e interior given Brandon Mebane's obvious abilities.
Shaun Rogers has asked out of his last two NFL cities. I'd be skeptical before I parted with a high draft choice and the cash Rogers might command. As a Seahawks fan, though, you surely remember Rogers at his best in that 2006 season opener.
Wilson from New York writes: If the Cards end up giving Warner more money because of his visit to the Niners, couldn't that be seen as somewhat of a positive?
The way I see it is that the Cards would have a lot of money invested in Warner to disallow them to make another big free agent splash. This would also take away from the space that could be used to keep Boldin happy.
And remember, Bert Berry is still a free agent, I believe. I understand 2010 is an uncapped year but have the Cards been known for throwing money around?
Mike Sando: The Cardinals reportedly still have more than $20 million in salary-cap space after signing Warner to a deal that counts more than $11 million against the cap in 2009 (I would think the number would be smaller, but I don't have that confirmed at present). As for making a splash in free agency, the Cardinals weren't going to do that anyway, and they certainly aren't going to do it now that the top players are signed. The list of available free agents simply doesn't feature many splash-worthy candidates.
Bertrand Berry played for $1 million last season. Signing him to a similar deal wouldn't be a problem under the cap.
Ryan from Vancouver, B.C., writes: Hey mike, love the blog keep up the awesome work. Now that the Seahawks have filled the needs at WR and DT with their 2 signings over the weekend, what do you see the team doing with the number 4 pick? I could foresee the team addressing there future needs at LT and QB, because i think if Mark Sanchez gets down to the number 4 he is an option or either Eugene Monroe or Jason Smith.
Also could you use the hawks getting a running back in the Second round because i can also see them picking up Chris Wells if he drops to them in the second round and from chats i have had on blog there are still fans wondering about that position at RB.
Mike Sando: I've been a little skeptical about Seattle drafting an offensive tackle with the fourth overall pick given how much the team has invested in Sean Locklear and Walter Jones. However, the signing of T.J. Houshmandzadeh might make it easier for the Seahawks to take a longer-range view in terms of how quickly the fourth overall choice would realistically affect the team.
I still think they would be best off targeting a 2009 starter with that pick. Would an offensive tackle help the Seahawks for the long term? Yes. Would he help in 2009? Harder to say. The financial investment for a high draft choice is such that it's tough to sacrifice one year of the player's contract life while he sits on the bench.
Pat from San Francisco writes: Why were the 49ers so infatuated with Kurt Warner? He seems to be more of a system quarterback that would not fit in the new 49er scheme? Wouldn't Jay Cutler make more sense? Why do you think they have not made a public push for the disgruntled QB? I would be willing to trade draft choices for the pro bowler, especially because he has played in a run-oriented Denver system his entire career. What are your thoughts?

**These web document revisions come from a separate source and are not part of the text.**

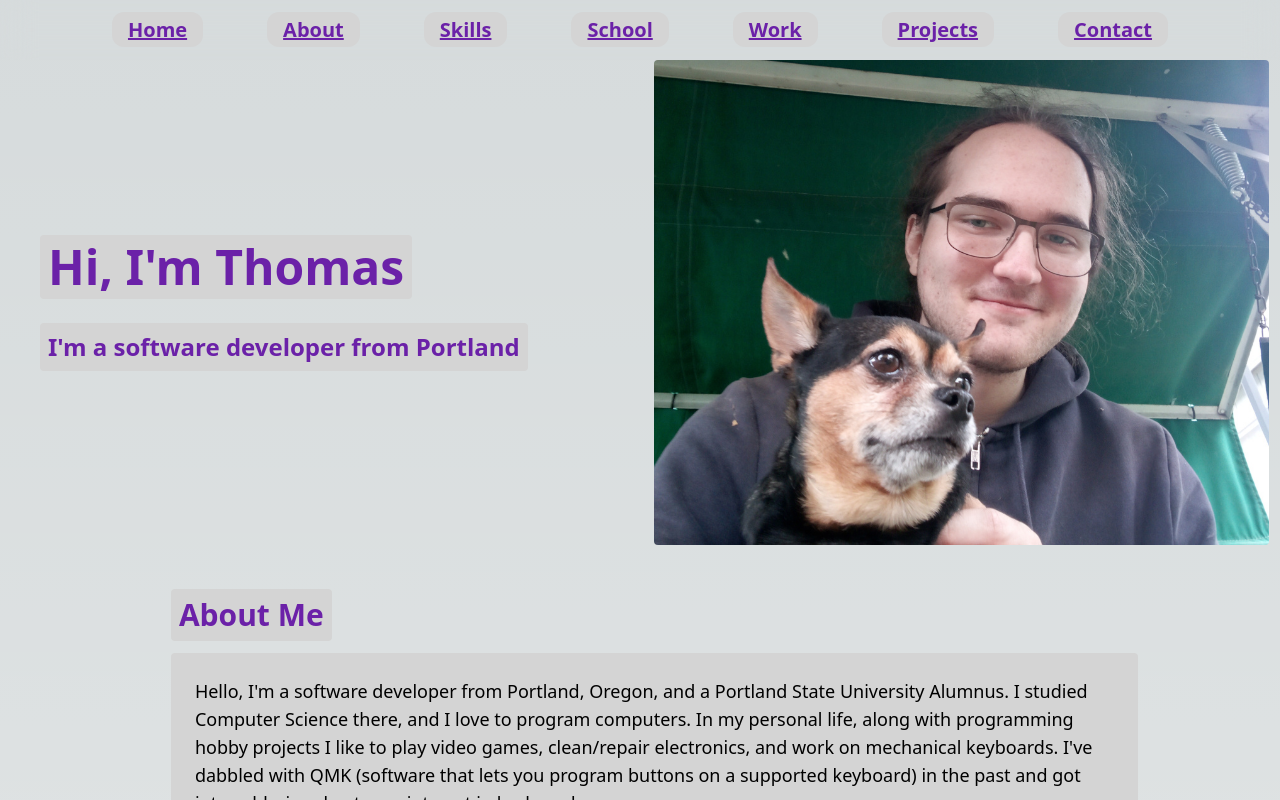
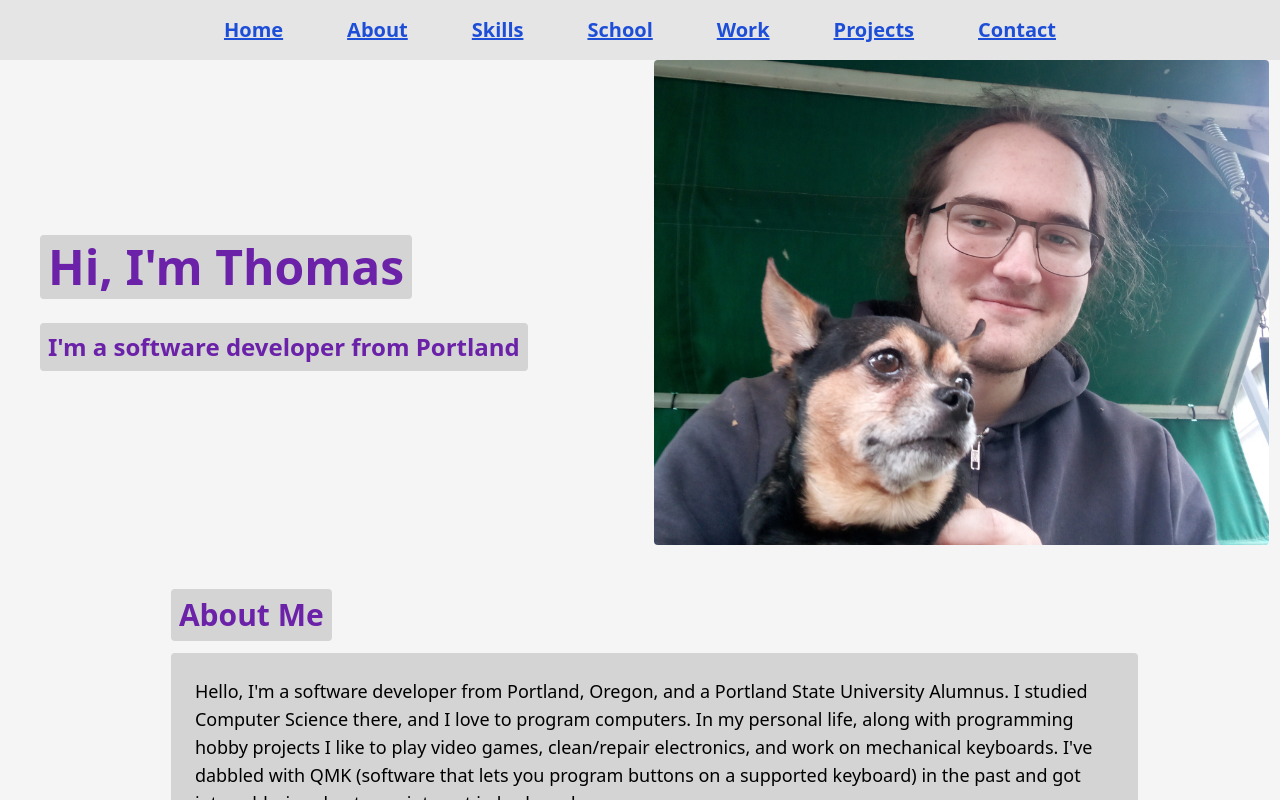
Before and after one commit to trg5pdx/trg5-dev, a Next.js app: page / in a window 1280 px wide. Shown: the top 800 px of the page. Built offline with nearby package versions, Linux system fonts and the light colour scheme.

Commit message:
Changed button styling, added transitions, and began working on simplifying the code and reducing reused code

```diff
--- a/src/components/footer.tsx
+++ b/src/components/footer.tsx
@@ -3,7 +3,7 @@ import Link from 'next/link';
 
 const footer = () => {
   return (
-    <footer className={styles.footer}>
+    <footer className="my-10 text-center text-gray-900 dark:text-gray-400">
       Made by Thomas Gardner, 2023
       <br />
       Developed using NextJS and React
--- a/src/components/navbar.tsx
+++ b/src/components/navbar.tsx
@@ -2,14 +2,13 @@ import styles from '@/styles/Home.module.css';
 import { useState } from 'react';
 import Link from 'next/link';
 import MenuIcon from '@mui/icons-material/Menu';
-import { Menu } from '@mui/material';
+import NavButton from './navbutton';
 
 const Navbar = () => {
   const [navbarOpen, setNavbarOpen] = useState(false);
 
   return (
-    <>
-      <nav className={styles.navbar}>
+    <nav className="sticky top-0 z-20 flex flex-col flex-wrap justify-start py-2 bg-neutral-200 dark:bg-neutral-800">
       <button
         className="mx-4 cursor-pointer text-left text-xl leading-none lg:hidden"
         type="button"
@@ -20,76 +19,24 @@ const Navbar = () => {
       </button>
       <ul
         className={
-            styles.nav_container +
+          'flex-grow list-none flex-col flex-wrap justify-evenly' +
+          ' lg:flex lg:flex-row lg:justify-center' +
           (navbarOpen ? ' flex justify-between' : ' hidden')
         }
       >
-          <li className={styles.navbar_button_container}>
-            <Link
-              href="/"
-              className={styles.navbar_button}
-              onClick={() => setNavbarOpen(!navbarOpen)}
-            >
-              Home
-            </Link>
-          </li>
-          <li className={styles.navbar_button_container}>
-            <Link
-              href="/#about"
-              className={styles.navbar_button}
-              onClick={() => setNavbarOpen(!navbarOpen)}
-            >
-              About
-            </Link>
-          </li>
-          <li className={styles.navbar_button_container}>
-            <Link
-              href="/#skills"
-              className={styles.navbar_button}
-              onClick={() => setNavbarOpen(!navbarOpen)}
-            >
-              Skills
-            </Link>
-          </li>
-          <li className={styles.navbar_button_container}>
-            <Link
-              href="/#school"
-              className={styles.navbar_button}
-              onClick={() => setNavbarOpen(!navbarOpen)}
-            >
-              School
-            </Link>
-          </li>
-          <li className={styles.navbar_button_container}>
-            <Link
-              href="/#work"
-              className={styles.navbar_button}
-              onClick={() => setNavbarOpen(!navbarOpen)}
-            >
-              Work
-            </Link>
-          </li>
-          <li className={styles.navbar_button_container}>
-            <Link
-              href="/#projects"
-              className={styles.navbar_button}
-              onClick={() => setNavbarOpen(!navbarOpen)}
-            >
-              Projects
-            </Link>
-          </li>
-          <li className={styles.navbar_button_container}>
-            <Link
-              href="/#contact"
-              className={styles.navbar_button}
-              onClick={() => setNavbarOpen(!navbarOpen)}
-            >
-              Contact
-            </Link>
-          </li>
+        <NavButton path="/" title="Home" navState={setNavbarOpen} />
+        <NavButton path="/#about" title="About" navState={setNavbarOpen} />
+        <NavButton path="/#skills" title="Skills" navState={setNavbarOpen} />
+        <NavButton path="/#school" title="School" navState={setNavbarOpen} />
+        <NavButton path="/#work" title="Work" navState={setNavbarOpen} />
+        <NavButton
+          path="/#projects"
+          title="Projects"
+          navState={setNavbarOpen}
+        />
+        <NavButton path="/#contact" title="Contact" navState={setNavbarOpen} />
       </ul>
     </nav>
-    </>
   );
 };
 
--- /dev/null
+++ b/src/components/navbutton.tsx
@@ -0,0 +1,22 @@
+import { useState } from 'react';
+import Link from 'next/link';
+
+const NavButton = (props: {
+  path: String;
+  title: String;
+  navState: (arg0: boolean) => void;
+}) => {
+  return (
+    <li className="mx-4 my-2 lg:mx-8">
+      <Link
+        href={props.path}
+        className="rounded-xl-px-4 py-1 text-xl font-bold hover:text-pink-500"
+        onClick={() => props.navState(false)}
+      >
+        {props.title}
+      </Link>
+    </li>
+  );
+};
+
+export default NavButton;
--- a/src/components/sections/intro.tsx
+++ b/src/components/sections/intro.tsx
@@ -6,10 +6,27 @@ import Image from 'next/image';
 const intro = () => {
   return (
     <>
-      <div className="col-span-6 mx-2 w-11/12 self-center py-11 lg:col-span-3 lg:mx-0 lg:w-full lg:py-0">
-        <h1 className={styles.main_title}>{"Hi, I'm Thomas"}</h1>
+      <div
+        className={
+          'col-span-6 mx-2 w-11/12 self-center py-11 lg:col-span-3 ' +
+          'lg:mx-0 lg:w-full lg:py-0'
+        }
+      >
+        <h1
+          className={
+            'rounded p-2 text-5xl font-bold text-purple-800 w-fit ' +
+            'bg-neutral-300 dark:bg-neutral-800 dark:text-purple-300'
+          }
+        >
+          {"Hi, I'm Thomas"}
+        </h1>
         <br />
-        <h2 className={styles.main_subtitle}>
+        <h2
+          className={
+            'rounded p-2 text-2xl font-bold w-fit bg-neutral-300 ' +
+            'text-purple-800 dark:bg-neutral-800 dark:text-purple-300'
+          }
+        >
           {"I'm a software developer from Portland"}
         </h2>
       </div>
@@ -20,7 +37,10 @@ const intro = () => {
       <Image
         src={FrontImage}
         alt="A picture of me with my dog Dulcita"
-        className="h-11/12 col-span-6 mx-2 w-11/12 rounded lg:col-span-3 lg:mx-0 lg:h-full lg:w-full"
+        className={
+          'h-11/12 col-span-6 mx-2 w-11/12 rounded lg:col-span-3 ' +
+          'lg:mx-0 lg:h-full lg:w-full'
+        }
         width={977}
         height={772}
       />
--- a/src/components/sections/project.tsx
+++ b/src/components/sections/project.tsx
@@ -21,16 +21,21 @@ const Project = () => {
   const project_list = data.projects.map((projData, index) => (
     <SwiperSlide tag="li" key={index}>
       <StyledEngineProvider injectFirst>
-        <Card variant="outlined" className={styles.card_style}>
-          <CardContent className={styles.card_format}>
-            <h2 className={styles.proj_title}>{projData.title}</h2>
+        <Card
+          variant="outlined"
+          className="mx-2 bg-neutral-100 text-neutral-900 dark:bg-neutral-900 dark:text-white"
+        >
+          <CardContent className="z-10 h-60">
+            <h2 className="justify-self-start text-2xl font-bold">
+              {projData.title}
+            </h2>
             <br />
             <p className={styles.card_desc}>{projData.desc}</p>
           </CardContent>
           <CardActions>
             <Button
               size="medium"
-              className={styles.card_button}
+              className="font-bold text-neutral-900 dark:text-neutral-200"
               onClick={() => {
                 projIndexState(index);
                 toggleModal(true);
--- a/src/data/data.tsx
+++ b/src/data/data.tsx
@@ -162,6 +162,16 @@ export const data = {
           of new skills while working on it.
         `,
       ],
+      links: [
+        {
+          title: 'Source Code',
+          link: 'https://github.com/pdx-blurp/blurp-frontend',
+        },
+        {
+          title: 'Live Webapp',
+          link: 'https://blurp-pdx.netlify.app/',
+        },
+      ],
       repo: 'https://github.com/pdx-blurp/blurp-frontend',
       otherTitle: 'Blurp webapp',
       other: 'https://blurp-pdx.netlify.app/',
--- a/src/styles/Home.module.css
+++ b/src/styles/Home.module.css
@@ -2,32 +2,6 @@
   display: grid;
   width: 96%;
   @apply mx-2 h-full grid-cols-6 justify-items-center scroll-smooth lg:mx-10;
-}
-
-.navbar {
-  @apply sticky top-0 z-20 flex flex-col flex-wrap justify-start py-2 backdrop-blur-lg;
-}
-
-.nav_container {
-  @apply flex-grow list-none flex-col flex-wrap justify-evenly lg:flex lg:flex-row lg:justify-center;
-}
-
-.navbar_button_container {
-  @apply mx-4 my-2 lg:mx-8;
-}
-
-.navbar_button {
-  @apply rounded-xl px-4 py-1 text-xl font-bold hover:text-pink-500;
-}
-
-.main_title {
-  width: fit-content;
-  @apply rounded p-2 text-5xl font-bold text-purple-600;
-}
-
-.main_subtitle {
-  width: fit-content;
-  @apply rounded p-2 text-2xl font-bold;
 }
 
 .section {
@@ -35,27 +9,12 @@
 }
 
 .section_title {
-  @apply mx-2 my-3 w-fit rounded p-2 text-3xl font-bold
-  text-purple-600;
+  @apply mx-2 my-3 w-fit rounded p-2 text-3xl font-bold bg-neutral-300
+    text-purple-800 dark:bg-neutral-800 dark:text-purple-300;
 }
 
 .section_body {
   @apply mx-2 rounded bg-neutral-300 p-6 text-lg dark:bg-neutral-800;
-}
-
-.section_title,
-.main_subtitle,
-.main_title,
-.navbar_button {
-  @apply bg-neutral-300 text-purple-800 dark:bg-neutral-800 dark:text-purple-300;
-}
-
-.card_format {
-  @apply z-10 h-60;
-}
-
-.card_style {
-  @apply mx-2 bg-neutral-100 text-neutral-900 dark:bg-neutral-900 dark:text-white;
 }
 
 .card_desc {
@@ -67,26 +26,11 @@
   @apply h-5/6 text-lg;
 }
 
-.card_button {
-  @apply justify-self-end font-bold text-neutral-900 dark:text-neutral-200;
-}
-
-.proj_title {
-  @apply justify-self-start text-2xl font-bold;
-}
-
-.proj_desc {
-  @apply h-5/6 overflow-scroll text-lg lg:max-h-[600px];
-}
-
-.modal {
-  @apply absolute left-1/2 top-1/2 z-50 h-5/6 w-full translate-x-[-50%] translate-y-[-50%]
-    rounded-xl border-solid border-gray-400 bg-gray-300 p-8 dark:bg-neutral-900
-    lg:h-auto lg:min-h-fit lg:max-w-[900px];
-}
-
-.footer {
-  @apply my-10 text-center text-gray-900 dark:text-gray-400;
+/* Come back to this, I think this is messy and could be done better */
+.proj_button {
+  @apply w-fit h-12 bg-purple-600 text-white mr-6 rounded p-2 border-purple-600 border-2
+    hover:bg-slate-200 hover:text-purple-600 dark:hover:bg-pink-500 dark:hover:text-white
+    dark:hover:border-pink-500 transition-all duration-500;
 }
 
 .list_format {
@@ -104,10 +48,11 @@
 }
 
 .contact_button {
-  @apply h-14 w-full rounded bg-neutral-800 font-bold text-white
-  hover:bg-slate-200 hover:border-2 hover:border-neutral-800 hover:text-black
-  dark:bg-slate-200 dark:text-black dark:hover:bg-neutral-800
-  dark:hover:border-slate-200 dark:hover:text-white;
+  @apply h-14 w-full rounded bg-purple-950 font-bold text-white text-xl
+  hover:bg-slate-200 hover:border-2 hover:border-purple-950 hover:text-purple-950
+  dark:bg-purple-400 dark:text-black dark:hover:bg-neutral-800
+  dark:hover:border-pink-300 dark:hover:text-pink-300 hover:transition-all
+  hover:duration-300;
 }
 
 @media (prefers-color-scheme: dark) {
--- a/src/styles/globals.css
+++ b/src/styles/globals.css
@@ -8,10 +8,6 @@
   --font-mono: ui-monospace, Menlo, Monaco, 'Cascadia Mono', 'Segoe UI Mono',
     'Roboto Mono', 'Oxygen Mono', 'Ubuntu Monospace', 'Source Code Pro',
     'Fira Mono', 'Droid Sans Mono', 'Courier New', monospace;
-
-  --foreground-rgb: 0, 0, 0;
-  --background-start-rgb: 214, 219, 220;
-  --background-end-rgb: 255, 255, 255;
 
   --primary-glow: conic-gradient(
     from 180deg at 50% 50%,
@@ -42,14 +38,12 @@
   --callout-border-rgb: 172, 175, 176;
   --card-rgb: 180, 185, 188;
   --card-border-rgb: 131, 134, 135;
+
+  @apply bg-neutral-100;
 }
 
 @media (prefers-color-scheme: dark) {
   :root {
-    --foreground-rgb: 255, 255, 255;
-    --background-start-rgb: 0, 0, 0;
-    --background-end-rgb: 0, 0, 0;
-
     --primary-glow: radial-gradient(rgba(1, 65, 255, 0.4), rgba(1, 65, 255, 0));
     --secondary-glow: linear-gradient(
       to bottom right,
@@ -74,6 +68,8 @@
     --callout-border-rgb: 108, 108, 108;
     --card-rgb: 100, 100, 100;
     --card-border-rgb: 200, 200, 200;
+
+    @apply bg-black;
   }
 }
 
```
Also changed, not shown: src/components/modal.tsx (+47 -25 lines). Lines whose indentation alone changed are shown as unchanged.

Mike Sando: The 49ers had to know signing Warner would be unlikely. By making a push for him, I guess they could appear to be "aggressive" and doing everything possible to upgrade their team. It just seemed unrealistic to think Warner would sign with San Francisco.
I've received numerous mailbag items from 49ers fans wanting their team to make a push for Jay Cutler. Arlan in Santa Clara, Jay from Gainesville and Graylin in San Diego made their cases, while Ernest from Dallas wanted Garcia. John from Tucson had an even more ambitious suggestion. He wanted the Cardinals to let Warner sign with San Francisco so they could make their own push for Cutler.
Cutler was probably less in play than he appeared to be after the initial reports of the Broncos' conversations with the Chiefs and Bucs. I do think adding Cutler would have made more sense than adding Warner. In the end, both were not going to happen, most likely.